Apply for the Fully Funded Scholarships at the University of Strathclyde. The deadline for the application is 30th September 2020. The scholarship is for Ph.D. degree.
In this project the fellows will develop an innovative technique using an optical tweezer to generate a localized shear flow in a crystallizing solution, thus triggering nucleation in a known, directly observable position. Likewise, then they will then use light scattering to measure the structure and shape of the growing nucleus, interpreted through refining computational models of the nucleus against the measured data.
This challenging project will bring the Ph.D. candidate excellent research experience across crystallization processes, cutting-edge optical control and measurement, and data analysis using computational modeling.
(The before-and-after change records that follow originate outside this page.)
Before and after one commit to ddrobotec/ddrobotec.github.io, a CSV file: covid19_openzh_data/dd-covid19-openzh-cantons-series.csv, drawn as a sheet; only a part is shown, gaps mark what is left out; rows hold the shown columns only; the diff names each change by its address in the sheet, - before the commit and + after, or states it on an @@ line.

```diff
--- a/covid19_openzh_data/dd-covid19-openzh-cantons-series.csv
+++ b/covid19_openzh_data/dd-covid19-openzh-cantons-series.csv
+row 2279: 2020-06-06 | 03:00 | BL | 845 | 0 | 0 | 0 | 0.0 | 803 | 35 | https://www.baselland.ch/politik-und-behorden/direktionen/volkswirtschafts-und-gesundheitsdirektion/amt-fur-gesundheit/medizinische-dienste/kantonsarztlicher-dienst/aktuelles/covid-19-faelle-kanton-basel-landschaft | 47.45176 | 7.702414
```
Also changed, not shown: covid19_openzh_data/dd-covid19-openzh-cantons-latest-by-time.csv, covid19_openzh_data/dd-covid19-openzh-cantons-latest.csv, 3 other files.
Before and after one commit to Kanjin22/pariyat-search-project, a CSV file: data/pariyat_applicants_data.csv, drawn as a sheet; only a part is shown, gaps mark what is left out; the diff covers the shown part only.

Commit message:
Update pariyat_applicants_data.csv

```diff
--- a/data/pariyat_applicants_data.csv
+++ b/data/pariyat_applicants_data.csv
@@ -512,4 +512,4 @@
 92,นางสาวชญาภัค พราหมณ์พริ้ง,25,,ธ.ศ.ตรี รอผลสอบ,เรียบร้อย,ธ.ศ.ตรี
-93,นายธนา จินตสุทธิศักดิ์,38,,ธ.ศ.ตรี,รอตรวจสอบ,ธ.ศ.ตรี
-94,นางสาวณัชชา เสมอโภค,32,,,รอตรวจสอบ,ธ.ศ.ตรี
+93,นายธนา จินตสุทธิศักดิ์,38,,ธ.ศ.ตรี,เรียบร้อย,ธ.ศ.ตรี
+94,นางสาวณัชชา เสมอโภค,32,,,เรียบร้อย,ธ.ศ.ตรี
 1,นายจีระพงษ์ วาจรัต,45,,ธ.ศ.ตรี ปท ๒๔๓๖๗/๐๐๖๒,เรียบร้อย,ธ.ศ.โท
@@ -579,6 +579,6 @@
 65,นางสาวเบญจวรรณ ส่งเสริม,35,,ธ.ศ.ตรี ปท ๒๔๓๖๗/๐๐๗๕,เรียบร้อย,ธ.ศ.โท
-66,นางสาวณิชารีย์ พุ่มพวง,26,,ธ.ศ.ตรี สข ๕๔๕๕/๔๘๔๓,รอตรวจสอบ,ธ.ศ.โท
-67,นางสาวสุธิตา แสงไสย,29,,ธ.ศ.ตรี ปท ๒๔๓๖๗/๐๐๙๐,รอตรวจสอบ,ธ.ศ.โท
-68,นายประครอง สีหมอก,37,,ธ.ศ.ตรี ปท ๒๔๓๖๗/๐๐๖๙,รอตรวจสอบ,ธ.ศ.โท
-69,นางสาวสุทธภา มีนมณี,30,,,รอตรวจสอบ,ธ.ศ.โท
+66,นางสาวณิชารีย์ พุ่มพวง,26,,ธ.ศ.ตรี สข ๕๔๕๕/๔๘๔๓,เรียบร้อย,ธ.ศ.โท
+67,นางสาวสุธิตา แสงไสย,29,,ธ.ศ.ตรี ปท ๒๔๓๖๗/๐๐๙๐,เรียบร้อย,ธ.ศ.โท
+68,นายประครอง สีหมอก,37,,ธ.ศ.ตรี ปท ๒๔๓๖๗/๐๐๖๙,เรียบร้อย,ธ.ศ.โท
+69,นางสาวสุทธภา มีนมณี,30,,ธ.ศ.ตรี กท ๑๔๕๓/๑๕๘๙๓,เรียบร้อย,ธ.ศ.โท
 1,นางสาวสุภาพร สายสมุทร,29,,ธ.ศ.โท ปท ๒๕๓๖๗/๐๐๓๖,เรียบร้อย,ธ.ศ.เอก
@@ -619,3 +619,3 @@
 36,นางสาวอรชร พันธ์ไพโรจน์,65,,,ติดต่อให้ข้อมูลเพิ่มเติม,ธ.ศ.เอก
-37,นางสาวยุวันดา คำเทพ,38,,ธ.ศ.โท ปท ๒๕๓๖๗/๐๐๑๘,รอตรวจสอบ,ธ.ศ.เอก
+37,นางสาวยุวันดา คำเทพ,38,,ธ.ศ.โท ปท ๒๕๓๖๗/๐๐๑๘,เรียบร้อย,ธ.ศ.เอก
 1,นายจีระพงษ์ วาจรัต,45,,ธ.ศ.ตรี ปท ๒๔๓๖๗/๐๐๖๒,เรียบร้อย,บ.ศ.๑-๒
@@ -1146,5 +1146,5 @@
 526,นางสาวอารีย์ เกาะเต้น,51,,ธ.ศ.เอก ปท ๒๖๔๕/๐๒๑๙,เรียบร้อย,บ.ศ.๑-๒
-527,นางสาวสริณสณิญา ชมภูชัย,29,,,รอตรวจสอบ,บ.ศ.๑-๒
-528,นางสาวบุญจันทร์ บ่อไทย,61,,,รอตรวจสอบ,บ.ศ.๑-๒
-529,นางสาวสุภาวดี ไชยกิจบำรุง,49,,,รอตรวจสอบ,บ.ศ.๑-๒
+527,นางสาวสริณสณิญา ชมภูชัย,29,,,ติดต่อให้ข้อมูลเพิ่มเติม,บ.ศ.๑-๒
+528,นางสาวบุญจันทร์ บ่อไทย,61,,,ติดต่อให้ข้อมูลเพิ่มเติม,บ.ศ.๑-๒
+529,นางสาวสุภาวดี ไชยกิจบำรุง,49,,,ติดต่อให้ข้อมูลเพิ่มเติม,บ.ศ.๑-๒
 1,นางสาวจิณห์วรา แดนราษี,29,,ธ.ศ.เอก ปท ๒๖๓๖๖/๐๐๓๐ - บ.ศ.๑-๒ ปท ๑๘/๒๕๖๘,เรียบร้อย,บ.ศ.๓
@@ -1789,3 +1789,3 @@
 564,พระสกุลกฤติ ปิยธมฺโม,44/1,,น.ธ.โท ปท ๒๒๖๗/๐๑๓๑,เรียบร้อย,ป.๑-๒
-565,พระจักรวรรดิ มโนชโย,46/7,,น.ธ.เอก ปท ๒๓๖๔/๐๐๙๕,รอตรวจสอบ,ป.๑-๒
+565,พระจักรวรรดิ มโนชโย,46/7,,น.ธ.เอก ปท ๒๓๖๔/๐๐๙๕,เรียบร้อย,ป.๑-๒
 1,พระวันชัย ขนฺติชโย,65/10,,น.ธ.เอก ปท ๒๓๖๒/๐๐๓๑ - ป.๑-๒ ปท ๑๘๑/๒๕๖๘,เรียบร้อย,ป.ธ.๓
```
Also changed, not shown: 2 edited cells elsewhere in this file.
Candidates should be strongly motivated to undertake multidisciplinary research in a highly collaborative environment. You should have or be about to obtain a good degree (at least 2.1) in chemical engineering, physics, or a related subject, with excellent laboratory, data analysis, and communication skills. Experience in optics, crystallization processes, and/or computational data analysis would be an advantage.
The project is fully funded for Home UK/EU fees + stipend). The proposed start date for this project is October 2020.
During the application applicants must provide the following information and evidence uploaded to the application:
- your full contact details
- Also, transcripts and certificates of all degrees
- Likewise, proof of English language proficiency if you are not from a majority English-speaking country as recognized by UKVI
- Also, two references, one of which must be academic. See The guidance on referees
- funding or scholarship information
- Additionally, international students must declare any previous UK study
The University of Strathclyde is a public research university located in Glasgow, Scotland. Founded in 1796 as the Andersonian Institute, it is Glasgow’s second-oldest university, having received its royal charter in 1964 as the first technological university in the United Kingdom.